◆ BRIEF:
The entries below are to be reproduced in full, exactly as written.
━━━ DATA FOR PROCESSING
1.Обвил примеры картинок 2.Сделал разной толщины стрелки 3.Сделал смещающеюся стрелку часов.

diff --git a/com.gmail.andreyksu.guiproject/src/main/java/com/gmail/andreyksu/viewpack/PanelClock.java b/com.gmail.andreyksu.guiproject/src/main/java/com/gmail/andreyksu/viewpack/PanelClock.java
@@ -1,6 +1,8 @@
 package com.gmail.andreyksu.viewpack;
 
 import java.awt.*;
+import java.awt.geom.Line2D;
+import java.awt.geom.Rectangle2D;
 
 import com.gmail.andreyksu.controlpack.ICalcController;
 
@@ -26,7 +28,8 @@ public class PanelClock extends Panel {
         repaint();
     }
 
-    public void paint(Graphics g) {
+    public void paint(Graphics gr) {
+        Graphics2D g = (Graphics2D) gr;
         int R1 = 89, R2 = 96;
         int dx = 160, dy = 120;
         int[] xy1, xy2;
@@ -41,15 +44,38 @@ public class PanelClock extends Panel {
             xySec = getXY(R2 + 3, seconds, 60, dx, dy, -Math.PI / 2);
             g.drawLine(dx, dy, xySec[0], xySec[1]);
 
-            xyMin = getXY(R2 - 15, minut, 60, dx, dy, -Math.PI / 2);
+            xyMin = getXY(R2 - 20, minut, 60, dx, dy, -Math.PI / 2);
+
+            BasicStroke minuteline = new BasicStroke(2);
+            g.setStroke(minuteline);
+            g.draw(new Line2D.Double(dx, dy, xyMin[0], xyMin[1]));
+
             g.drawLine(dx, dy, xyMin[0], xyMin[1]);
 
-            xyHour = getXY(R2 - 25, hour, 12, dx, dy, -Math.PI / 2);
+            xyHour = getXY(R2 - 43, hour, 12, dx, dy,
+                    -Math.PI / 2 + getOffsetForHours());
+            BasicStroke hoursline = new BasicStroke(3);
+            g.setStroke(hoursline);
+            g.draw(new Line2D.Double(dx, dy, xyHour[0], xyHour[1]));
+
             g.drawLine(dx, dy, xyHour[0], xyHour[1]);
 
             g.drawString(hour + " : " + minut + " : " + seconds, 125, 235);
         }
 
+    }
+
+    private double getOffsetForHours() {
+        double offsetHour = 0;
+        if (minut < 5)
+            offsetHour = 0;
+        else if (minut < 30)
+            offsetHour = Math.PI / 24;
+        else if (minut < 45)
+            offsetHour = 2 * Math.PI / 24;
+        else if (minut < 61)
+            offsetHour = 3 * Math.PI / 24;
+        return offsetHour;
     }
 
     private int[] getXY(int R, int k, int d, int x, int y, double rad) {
━━━━━━
◆ YOUR SOLUTION:
1.Обвил примеры картинок 2.Сделал разной толщины стрелки 3.Сделал смещающеюся стрелку часов.

diff --git a/com.gmail.andreyksu.guiproject/src/main/java/com/gmail/andreyksu/viewpack/PanelClock.java b/com.gmail.andreyksu.guiproject/src/main/java/com/gmail/andreyksu/viewpack/PanelClock.java
@@ -1,6 +1,8 @@
 package com.gmail.andreyksu.viewpack;
 
 import java.awt.*;
+import java.awt.geom.Line2D;
+import java.awt.geom.Rectangle2D;
 
 import com.gmail.andreyksu.controlpack.ICalcController;
 
@@ -26,7 +28,8 @@ public class PanelClock extends Panel {
         repaint();
     }
 
-    public void paint(Graphics g) {
+    public void paint(Graphics gr) {
+        Graphics2D g = (Graphics2D) gr;
         int R1 = 89, R2 = 96;
         int dx = 160, dy = 120;
         int[] xy1, xy2;
@@ -41,15 +44,38 @@ public class PanelClock extends Panel {
             xySec = getXY(R2 + 3, seconds, 60, dx, dy, -Math.PI / 2);
             g.drawLine(dx, dy, xySec[0], xySec[1]);
 
-            xyMin = getXY(R2 - 15, minut, 60, dx, dy, -Math.PI / 2);
+            xyMin = getXY(R2 - 20, minut, 60, dx, dy, -Math.PI / 2);
+
+            BasicStroke minuteline = new BasicStroke(2);
+            g.setStroke(minuteline);
+            g.draw(new Line2D.Double(dx, dy, xyMin[0], xyMin[1]));
+
             g.drawLine(dx, dy, xyMin[0], xyMin[1]);
 
-            xyHour = getXY(R2 - 25, hour, 12, dx, dy, -Math.PI / 2);
+            xyHour = getXY(R2 - 43, hour, 12, dx, dy,
+                    -Math.PI / 2 + getOffsetForHours());
+            BasicStroke hoursline = new BasicStroke(3);
+            g.setStroke(hoursline);
+            g.draw(new Line2D.Double(dx, dy, xyHour[0], xyHour[1]));
+
             g.drawLine(dx, dy, xyHour[0], xyHour[1]);
 
             g.drawString(hour + " : " + minut + " : " + seconds, 125, 235);
         }
 
+    }
+
+    private double getOffsetForHours() {
+        double offsetHour = 0;
+        if (minut < 5)
+            offsetHour = 0;
+        else if (minut < 30)
+            offsetHour = Math.PI / 24;
+        else if (minut < 45)
+            offsetHour = 2 * Math.PI / 24;
+        else if (minut < 61)
+            offsetHour = 3 * Math.PI / 24;
+        return offsetHour;
     }
 
     private int[] getXY(int R, int k, int d, int x, int y, double rad) {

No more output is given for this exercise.